Could you copy every line from the material below in which "props" appears?

**Records for processing**

────────────────

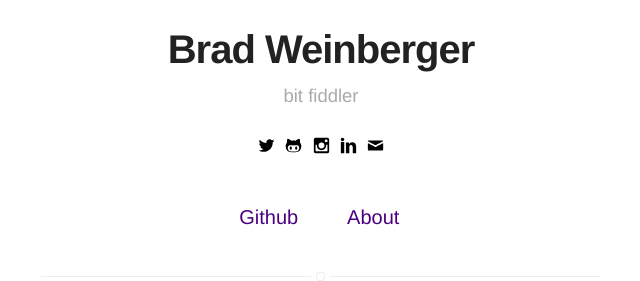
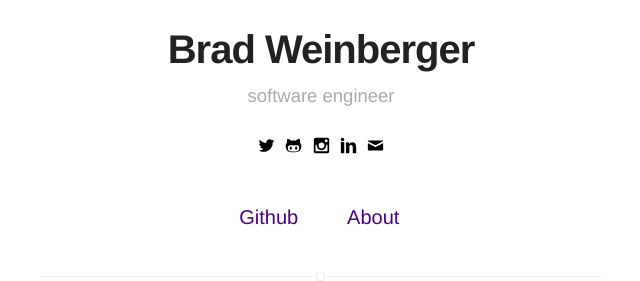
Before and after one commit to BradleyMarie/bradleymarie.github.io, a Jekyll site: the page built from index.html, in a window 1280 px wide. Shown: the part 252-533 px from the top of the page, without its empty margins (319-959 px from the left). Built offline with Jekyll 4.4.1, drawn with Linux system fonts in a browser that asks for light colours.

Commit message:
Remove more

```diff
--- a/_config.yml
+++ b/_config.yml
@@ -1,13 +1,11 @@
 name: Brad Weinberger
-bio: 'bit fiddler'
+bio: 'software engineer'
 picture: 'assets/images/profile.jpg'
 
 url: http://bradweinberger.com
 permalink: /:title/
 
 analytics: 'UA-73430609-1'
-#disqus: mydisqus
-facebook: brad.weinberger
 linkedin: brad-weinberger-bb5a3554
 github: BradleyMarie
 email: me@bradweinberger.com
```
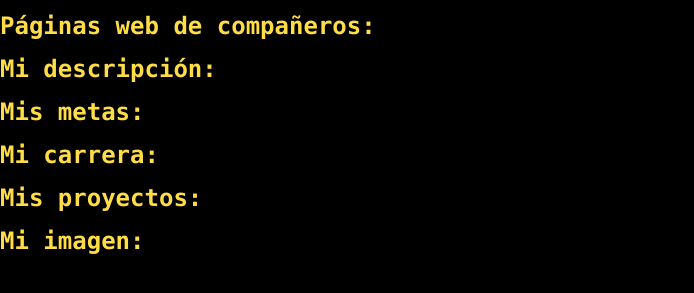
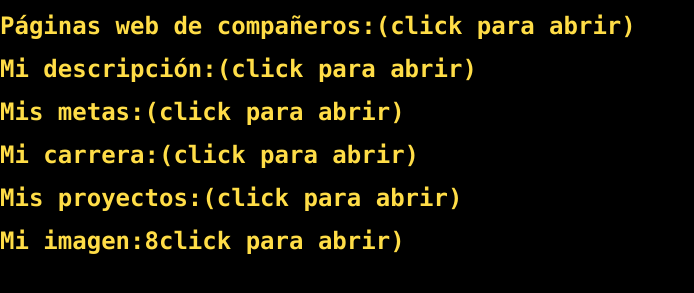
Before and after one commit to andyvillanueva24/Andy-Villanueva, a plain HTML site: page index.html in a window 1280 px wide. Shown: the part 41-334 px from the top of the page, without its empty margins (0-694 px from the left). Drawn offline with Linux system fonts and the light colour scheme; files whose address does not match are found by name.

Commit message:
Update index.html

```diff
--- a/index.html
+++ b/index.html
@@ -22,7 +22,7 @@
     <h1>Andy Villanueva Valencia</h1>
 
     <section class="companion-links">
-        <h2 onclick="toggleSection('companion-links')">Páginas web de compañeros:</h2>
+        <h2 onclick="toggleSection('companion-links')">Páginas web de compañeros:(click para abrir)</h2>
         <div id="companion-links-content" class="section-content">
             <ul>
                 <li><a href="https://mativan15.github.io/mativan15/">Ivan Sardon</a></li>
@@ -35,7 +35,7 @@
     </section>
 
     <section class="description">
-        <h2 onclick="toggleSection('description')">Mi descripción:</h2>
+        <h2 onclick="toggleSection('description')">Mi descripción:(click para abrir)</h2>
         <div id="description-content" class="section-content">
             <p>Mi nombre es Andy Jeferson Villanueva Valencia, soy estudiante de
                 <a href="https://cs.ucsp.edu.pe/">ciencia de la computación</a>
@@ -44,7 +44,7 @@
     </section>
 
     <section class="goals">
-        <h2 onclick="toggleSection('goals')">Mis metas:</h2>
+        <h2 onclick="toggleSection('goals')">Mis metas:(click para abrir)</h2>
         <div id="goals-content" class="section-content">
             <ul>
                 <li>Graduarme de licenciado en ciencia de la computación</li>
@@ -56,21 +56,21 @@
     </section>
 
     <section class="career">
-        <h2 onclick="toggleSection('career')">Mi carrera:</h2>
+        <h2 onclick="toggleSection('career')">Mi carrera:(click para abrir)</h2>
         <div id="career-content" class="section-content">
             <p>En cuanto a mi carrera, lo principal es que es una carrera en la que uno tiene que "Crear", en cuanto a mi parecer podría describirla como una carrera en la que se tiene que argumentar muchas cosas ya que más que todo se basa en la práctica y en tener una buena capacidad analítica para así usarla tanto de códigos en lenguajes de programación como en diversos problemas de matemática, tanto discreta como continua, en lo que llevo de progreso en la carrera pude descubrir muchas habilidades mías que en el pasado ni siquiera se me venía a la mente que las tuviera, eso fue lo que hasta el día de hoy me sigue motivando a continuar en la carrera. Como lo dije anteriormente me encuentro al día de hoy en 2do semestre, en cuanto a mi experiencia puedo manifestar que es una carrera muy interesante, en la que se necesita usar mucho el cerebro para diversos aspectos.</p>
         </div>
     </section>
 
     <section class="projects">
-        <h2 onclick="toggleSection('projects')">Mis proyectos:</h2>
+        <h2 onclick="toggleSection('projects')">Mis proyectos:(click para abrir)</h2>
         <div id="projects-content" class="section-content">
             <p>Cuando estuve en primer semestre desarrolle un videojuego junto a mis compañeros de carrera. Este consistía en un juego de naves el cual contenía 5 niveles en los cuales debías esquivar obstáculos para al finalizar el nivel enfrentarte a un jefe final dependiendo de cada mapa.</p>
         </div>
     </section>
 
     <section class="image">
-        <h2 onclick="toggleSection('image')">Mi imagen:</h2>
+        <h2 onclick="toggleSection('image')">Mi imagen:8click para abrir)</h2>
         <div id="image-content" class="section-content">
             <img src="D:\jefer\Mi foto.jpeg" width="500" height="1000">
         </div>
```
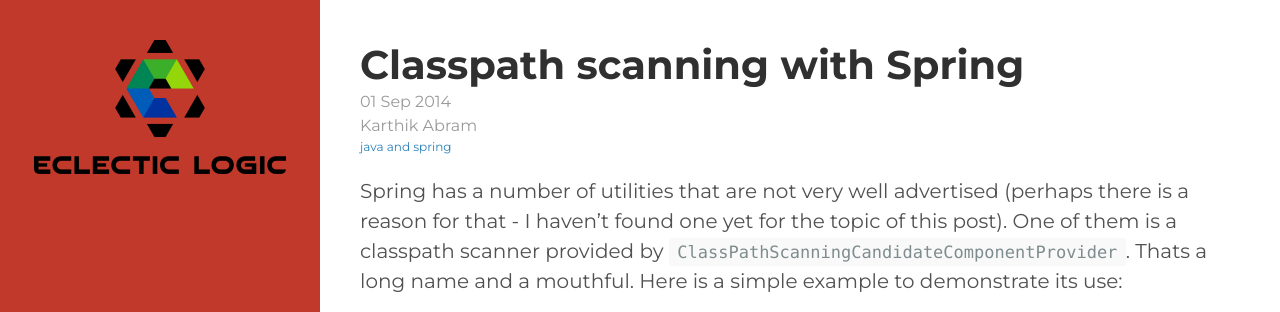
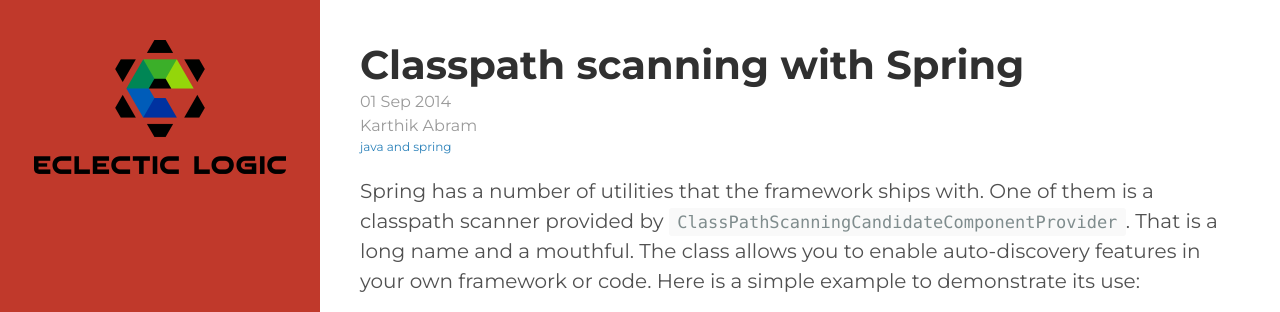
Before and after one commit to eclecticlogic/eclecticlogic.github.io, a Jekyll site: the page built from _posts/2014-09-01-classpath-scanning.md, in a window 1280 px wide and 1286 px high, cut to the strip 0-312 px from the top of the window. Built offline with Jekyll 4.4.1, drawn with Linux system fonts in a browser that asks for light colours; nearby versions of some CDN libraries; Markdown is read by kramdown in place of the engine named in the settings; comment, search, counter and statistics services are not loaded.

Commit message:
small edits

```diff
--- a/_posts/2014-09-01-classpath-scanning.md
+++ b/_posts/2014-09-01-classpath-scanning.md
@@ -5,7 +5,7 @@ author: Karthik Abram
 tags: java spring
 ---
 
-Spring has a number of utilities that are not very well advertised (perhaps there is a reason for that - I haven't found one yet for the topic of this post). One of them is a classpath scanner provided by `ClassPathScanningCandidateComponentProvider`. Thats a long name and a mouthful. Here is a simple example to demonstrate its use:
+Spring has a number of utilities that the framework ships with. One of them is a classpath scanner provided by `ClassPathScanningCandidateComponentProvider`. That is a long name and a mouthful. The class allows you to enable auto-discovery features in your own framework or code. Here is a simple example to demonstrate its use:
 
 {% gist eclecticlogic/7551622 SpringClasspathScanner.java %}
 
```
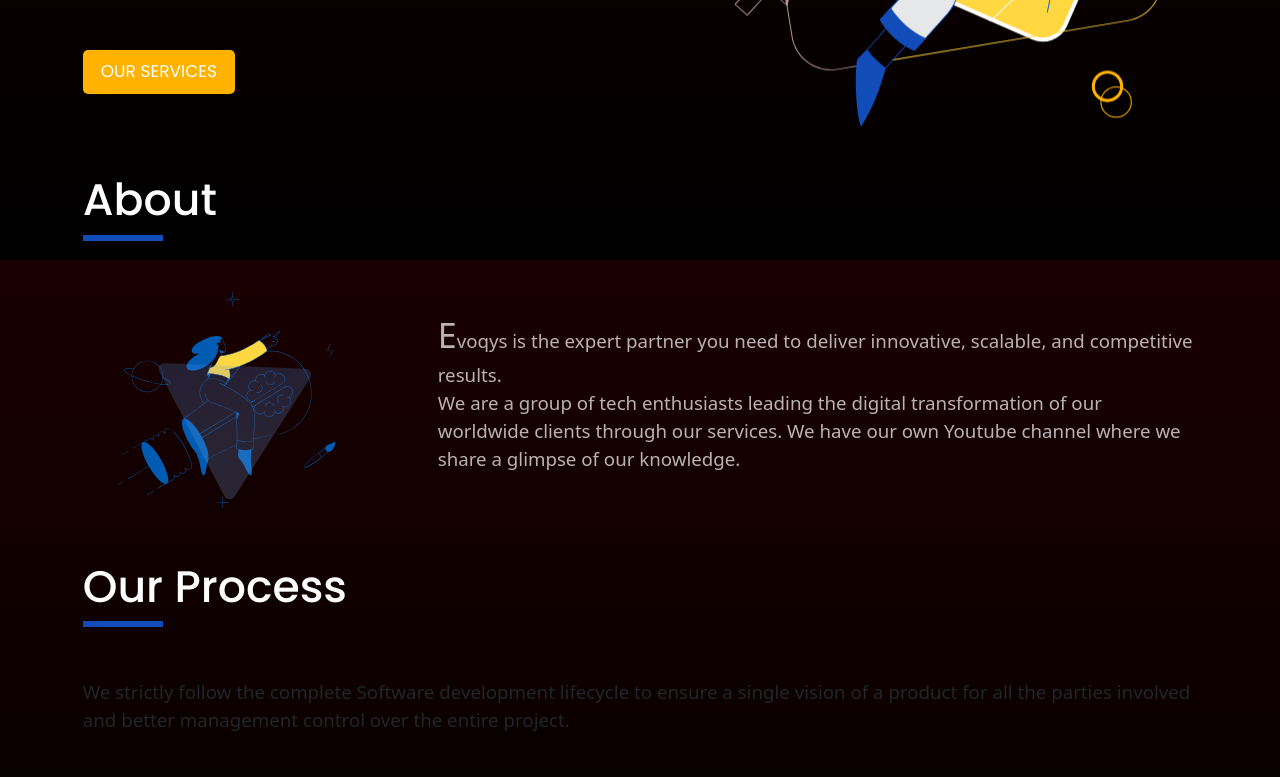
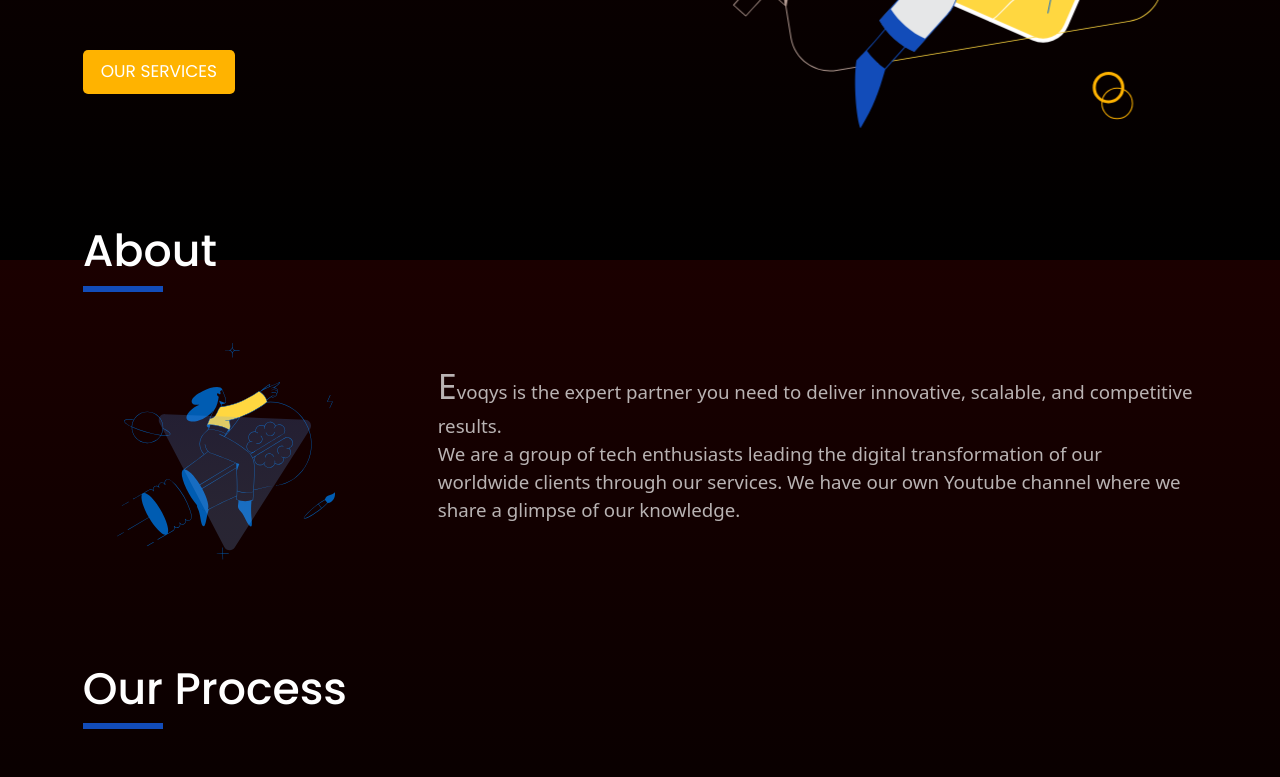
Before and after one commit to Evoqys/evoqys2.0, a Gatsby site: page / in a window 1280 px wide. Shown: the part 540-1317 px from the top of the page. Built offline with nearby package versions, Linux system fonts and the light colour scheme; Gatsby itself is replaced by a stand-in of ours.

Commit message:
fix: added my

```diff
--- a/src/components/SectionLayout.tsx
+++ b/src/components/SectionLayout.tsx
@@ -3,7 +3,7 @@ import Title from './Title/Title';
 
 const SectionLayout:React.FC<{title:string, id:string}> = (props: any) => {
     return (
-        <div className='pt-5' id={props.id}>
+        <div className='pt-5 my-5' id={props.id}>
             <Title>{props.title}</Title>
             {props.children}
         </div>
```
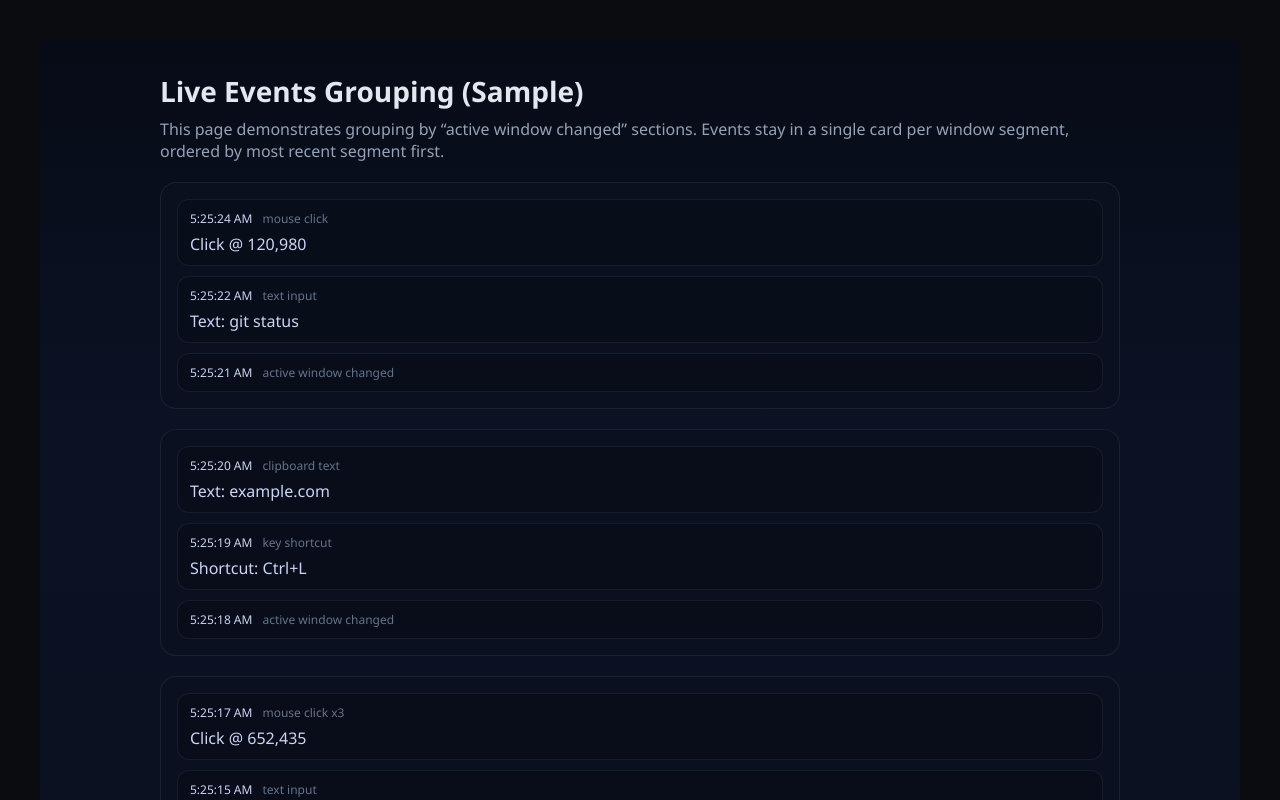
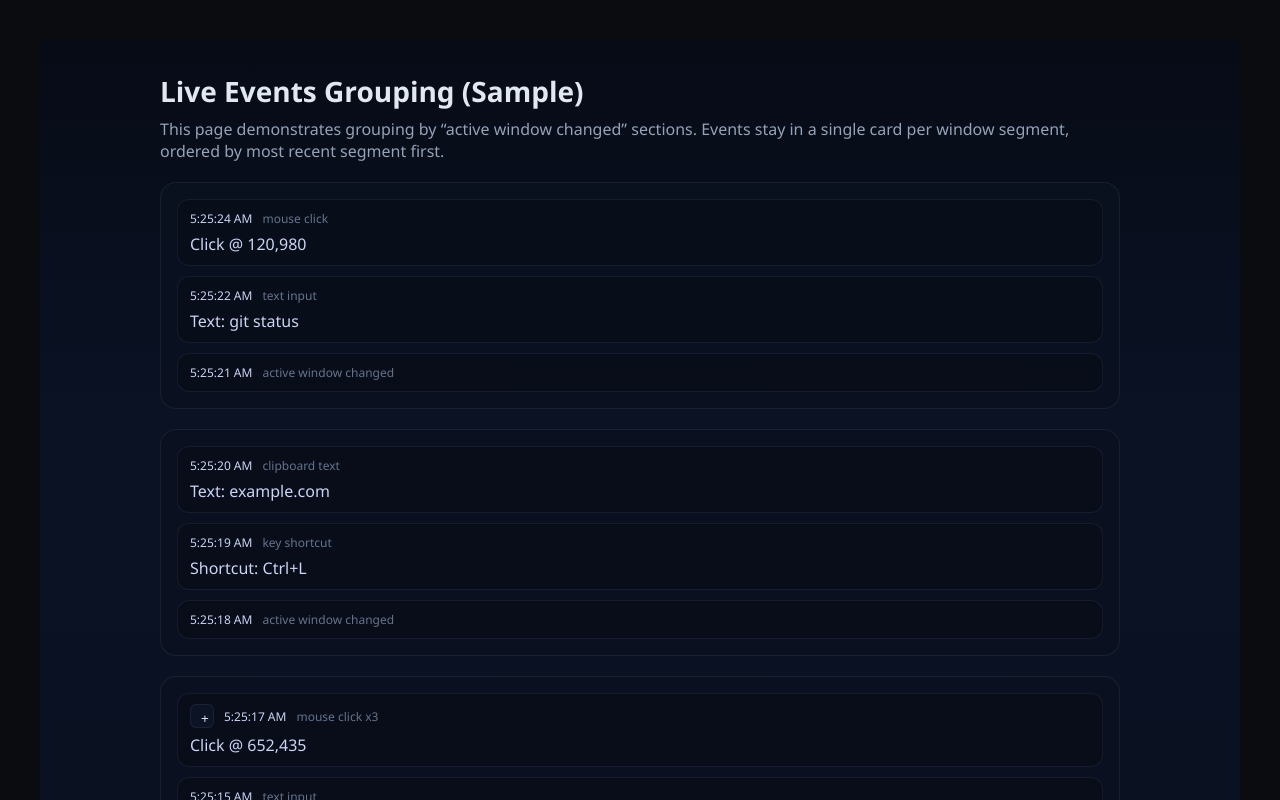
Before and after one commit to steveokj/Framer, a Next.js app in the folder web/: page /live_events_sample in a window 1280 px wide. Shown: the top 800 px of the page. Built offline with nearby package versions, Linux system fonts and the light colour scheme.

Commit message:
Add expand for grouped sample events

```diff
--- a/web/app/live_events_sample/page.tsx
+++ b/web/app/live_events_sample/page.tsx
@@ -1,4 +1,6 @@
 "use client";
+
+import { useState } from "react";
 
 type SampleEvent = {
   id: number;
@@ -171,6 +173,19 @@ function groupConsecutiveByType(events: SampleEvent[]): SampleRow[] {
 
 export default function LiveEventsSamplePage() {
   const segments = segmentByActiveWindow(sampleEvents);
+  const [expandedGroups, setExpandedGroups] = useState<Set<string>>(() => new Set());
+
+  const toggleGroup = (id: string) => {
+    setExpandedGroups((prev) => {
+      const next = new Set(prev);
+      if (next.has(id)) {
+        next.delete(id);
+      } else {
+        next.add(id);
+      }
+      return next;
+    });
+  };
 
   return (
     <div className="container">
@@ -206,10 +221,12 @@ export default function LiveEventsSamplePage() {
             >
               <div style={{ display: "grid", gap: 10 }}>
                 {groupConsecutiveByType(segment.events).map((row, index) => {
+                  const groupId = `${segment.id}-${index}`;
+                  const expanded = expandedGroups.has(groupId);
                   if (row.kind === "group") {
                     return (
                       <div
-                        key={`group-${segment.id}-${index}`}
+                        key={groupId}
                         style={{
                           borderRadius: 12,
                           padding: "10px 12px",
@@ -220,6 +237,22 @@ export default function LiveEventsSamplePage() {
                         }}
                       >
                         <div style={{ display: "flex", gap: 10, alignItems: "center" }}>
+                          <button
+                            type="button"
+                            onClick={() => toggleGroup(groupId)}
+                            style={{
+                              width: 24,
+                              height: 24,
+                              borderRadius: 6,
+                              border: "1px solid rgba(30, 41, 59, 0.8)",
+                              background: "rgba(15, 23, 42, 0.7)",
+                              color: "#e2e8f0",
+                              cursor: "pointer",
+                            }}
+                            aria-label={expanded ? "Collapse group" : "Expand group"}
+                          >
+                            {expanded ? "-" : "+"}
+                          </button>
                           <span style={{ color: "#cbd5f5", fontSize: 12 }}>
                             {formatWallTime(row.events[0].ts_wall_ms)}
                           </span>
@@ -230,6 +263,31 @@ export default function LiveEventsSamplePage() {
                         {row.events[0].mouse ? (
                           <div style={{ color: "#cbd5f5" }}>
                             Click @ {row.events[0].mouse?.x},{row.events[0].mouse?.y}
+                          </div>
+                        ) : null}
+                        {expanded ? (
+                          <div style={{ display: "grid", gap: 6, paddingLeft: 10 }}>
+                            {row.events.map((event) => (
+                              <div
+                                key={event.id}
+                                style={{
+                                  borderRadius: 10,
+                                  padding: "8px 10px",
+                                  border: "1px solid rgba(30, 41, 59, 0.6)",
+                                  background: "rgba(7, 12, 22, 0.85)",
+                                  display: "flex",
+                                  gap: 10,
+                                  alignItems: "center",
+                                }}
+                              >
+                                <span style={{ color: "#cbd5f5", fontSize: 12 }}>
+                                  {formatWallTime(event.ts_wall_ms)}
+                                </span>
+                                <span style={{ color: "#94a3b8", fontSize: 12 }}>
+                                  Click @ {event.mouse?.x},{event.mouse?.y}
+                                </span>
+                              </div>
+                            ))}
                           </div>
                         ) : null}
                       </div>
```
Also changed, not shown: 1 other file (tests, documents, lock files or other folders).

────────────────

**Task answer**
 const SectionLayout:React.FC<{title:string, id:string}> = (props: any) => {
-        <div className='pt-5' id={props.id}>
+        <div className='pt-5 my-5' id={props.id}>
             <Title>{props.title}</Title>
             {props.children}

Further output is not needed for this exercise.